*INPUT DATA*.
════════

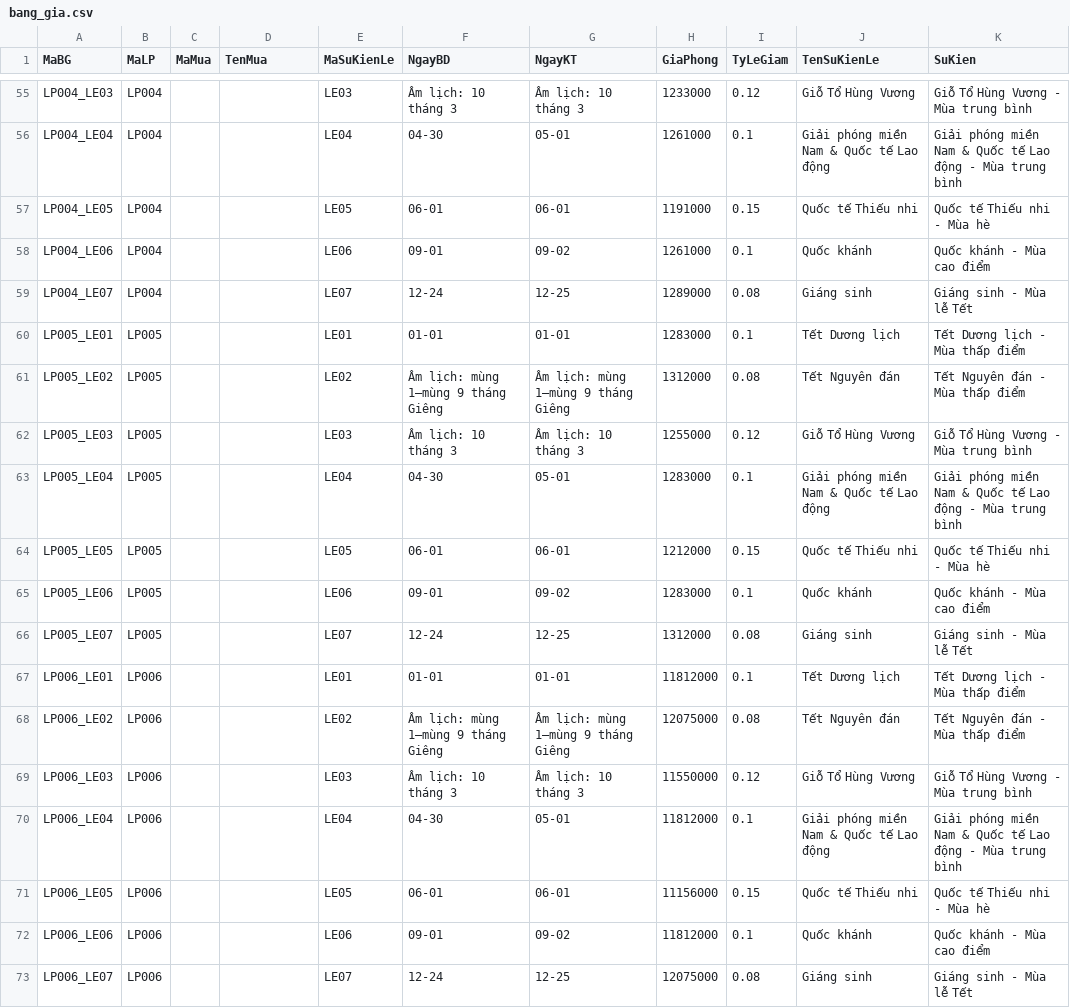
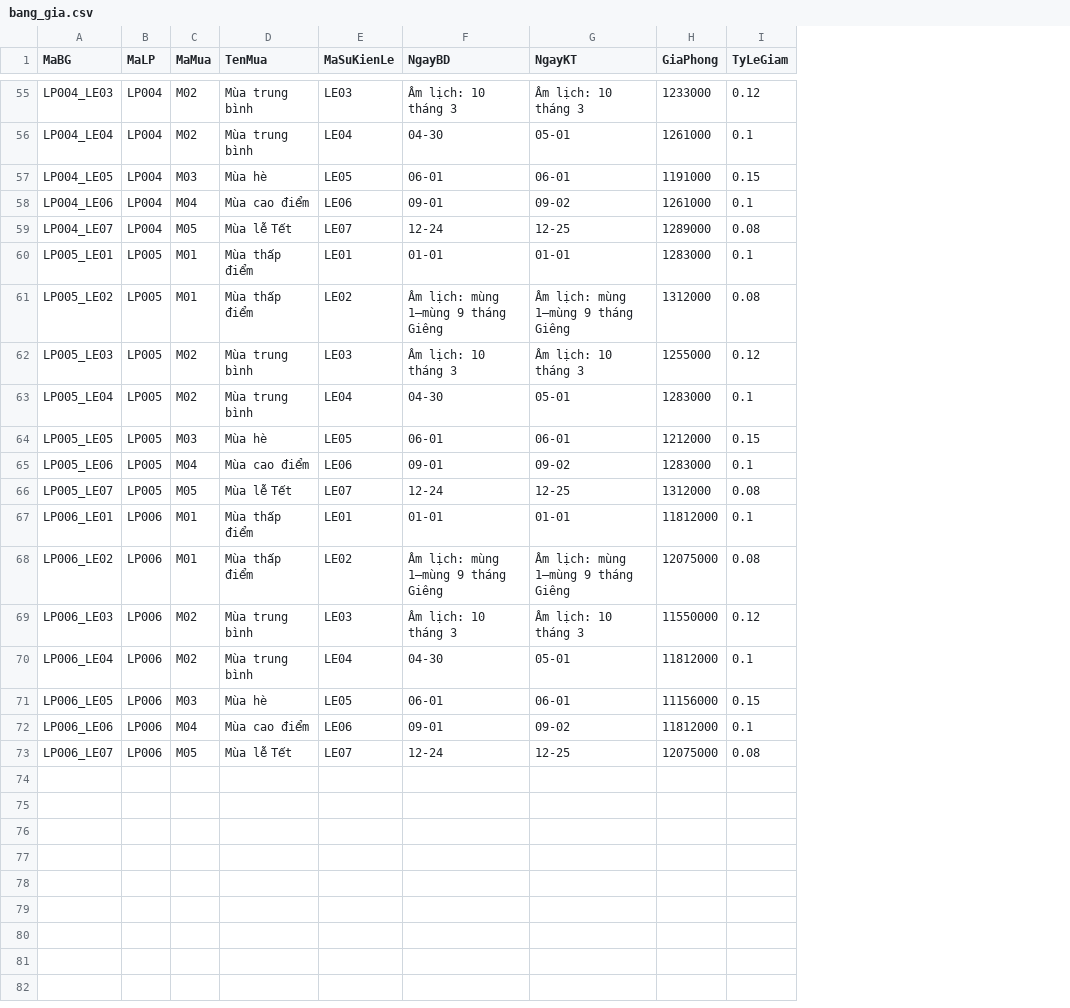
Before and after one commit to Fierie/Database-data-files, a CSV file: du_lieu_khach_san_da_loc/bang_gia.csv, drawn as a sheet; only a part is shown, gaps mark what is left out; the diff covers the shown part only; the diff names each change by its address in the sheet, - before the commit and + after, or states it on an @@ line.

Commit message:
Move holiday season labels into existing season columns

```diff
--- a/du_lieu_khach_san_da_loc/bang_gia.csv
+++ b/du_lieu_khach_san_da_loc/bang_gia.csv
-column J (TenSuKienLe), rows 55-73: Giỗ Tổ Hùng Vương | Giải phóng miền Nam & Quốc tế Lao động | Quốc tế Thiếu nhi | Quốc khánh | Giáng sinh | Tết Dương lịch | Tết Nguyên đán | Giỗ Tổ Hùng Vương | Giải phóng miền Nam & Quốc tế Lao động | Quốc tế Thiếu nhi | Quốc khánh | Giáng sinh | Tết Dương lịch | Tết Nguyên đán | Giỗ Tổ Hùng Vương | Giải phóng miền Nam & Quốc tế Lao động | Quốc tế Thiếu nhi | Quốc khánh | Giáng sinh
-column K (SuKien), rows 55-73: Giỗ Tổ Hùng Vương - Mùa trung bình | Giải phóng miền Nam & Quốc tế Lao động - Mùa trung bình | Quốc tế Thiếu nhi - Mùa hè | Quốc khánh - Mùa cao điểm | Giáng sinh - Mùa lễ Tết | Tết Dương lịch - Mùa thấp điểm | Tết Nguyên đán - Mùa thấp điểm | Giỗ Tổ Hùng Vương - Mùa trung bình | Giải phóng miền Nam & Quốc tế Lao động - Mùa trung bình | Quốc tế Thiếu nhi - Mùa hè | Quốc khánh - Mùa cao điểm | Giáng sinh - Mùa lễ Tết | Tết Dương lịch - Mùa thấp điểm | Tết Nguyên đán - Mùa thấp điểm | Giỗ Tổ Hùng Vương - Mùa trung bình | Giải phóng miền Nam & Quốc tế Lao động - Mùa trung bình | Quốc tế Thiếu nhi - Mùa hè | Quốc khánh - Mùa cao điểm | Giáng sinh - Mùa lễ Tết
-C55:C56 (MaMua): (empty)
+C55:C56 (MaMua): M02
-D55:D56 (TenMua): (empty)
+D55:D56 (TenMua): Mùa trung bình
-C57 (MaMua): (empty)
+C57 (MaMua): M03
-D57 (TenMua): (empty)
+D57 (TenMua): Mùa hè
-C58 (MaMua): (empty)
+C58 (MaMua): M04
-D58 (TenMua): (empty)
+D58 (TenMua): Mùa cao điểm
-C59 (MaMua): (empty)
+C59 (MaMua): M05
-D59 (TenMua): (empty)
+D59 (TenMua): Mùa lễ Tết
-C60:C61 (MaMua): (empty)
+C60:C61 (MaMua): M01
-D60:D61 (TenMua): (empty)
+D60:D61 (TenMua): Mùa thấp điểm
-C62:C63 (MaMua): (empty)
+C62:C63 (MaMua): M02
-D62:D63 (TenMua): (empty)
+D62:D63 (TenMua): Mùa trung bình
-C64 (MaMua): (empty)
+C64 (MaMua): M03
-D64 (TenMua): (empty)
+D64 (TenMua): Mùa hè
-C65 (MaMua): (empty)
+C65 (MaMua): M04
-D65 (TenMua): (empty)
+D65 (TenMua): Mùa cao điểm
-C66 (MaMua): (empty)
+C66 (MaMua): M05
-D66 (TenMua): (empty)
+D66 (TenMua): Mùa lễ Tết
-C67:C68 (MaMua): (empty)
+C67:C68 (MaMua): M01
-D67:D68 (TenMua): (empty)
+D67:D68 (TenMua): Mùa thấp điểm
-C69:C70 (MaMua): (empty)
+C69:C70 (MaMua): M02
-D69:D70 (TenMua): (empty)
+D69:D70 (TenMua): Mùa trung bình
-C71 (MaMua): (empty)
+C71 (MaMua): M03
-D71 (TenMua): (empty)
+D71 (TenMua): Mùa hè
-C72 (MaMua): (empty)
+C72 (MaMua): M04
-D72 (TenMua): (empty)
+D72 (TenMua): Mùa cao điểm
-C73 (MaMua): (empty)
+C73 (MaMua): M05
-D73 (TenMua): (empty)
+D73 (TenMua): Mùa lễ Tết
```
Also changed, not shown: 46 edited cells elsewhere in this file.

════════

*TRY IT*. Please show every line above that includes the word "động".

*RESULT OF THIS TASK*.
-column J (TenSuKienLe), rows 55-73: Giỗ Tổ Hùng Vương | Giải phóng miền Nam & Quốc tế Lao động | Quốc tế Thiếu nhi | Quốc khánh | Giáng sinh | Tết Dương lịch | Tết Nguyên đán | Giỗ Tổ Hùng Vương | Giải phóng miền Nam & Quốc tế Lao động | Quốc tế Thiếu nhi | Quốc khánh | Giáng sinh | Tết Dương lịch | Tết Nguyên đán | Giỗ Tổ Hùng Vương | Giải phóng miền Nam & Quốc tế Lao động | Quốc tế Thiếu nhi | Quốc khánh | Giáng sinh
-column K (SuKien), rows 55-73: Giỗ Tổ Hùng Vương - Mùa trung bình | Giải phóng miền Nam & Quốc tế Lao động - Mùa trung bình | Quốc tế Thiếu nhi - Mùa hè | Quốc khánh - Mùa cao điểm | Giáng sinh - Mùa lễ Tết | Tết Dương lịch - Mùa thấp điểm | Tết Nguyên đán - Mùa thấp điểm | Giỗ Tổ Hùng Vương - Mùa trung bình | Giải phóng miền Nam & Quốc tế Lao động - Mùa trung bình | Quốc tế Thiếu nhi - Mùa hè | Quốc khánh - Mùa cao điểm | Giáng sinh - Mùa lễ Tết | Tết Dương lịch - Mùa thấp điểm | Tết Nguyên đán - Mùa thấp điểm | Giỗ Tổ Hùng Vương - Mùa trung bình | Giải phóng miền Nam & Quốc tế Lao động - Mùa trung bình | Quốc tế Thiếu nhi - Mùa hè | Quốc khánh - Mùa cao điểm | Giáng sinh - Mùa lễ Tết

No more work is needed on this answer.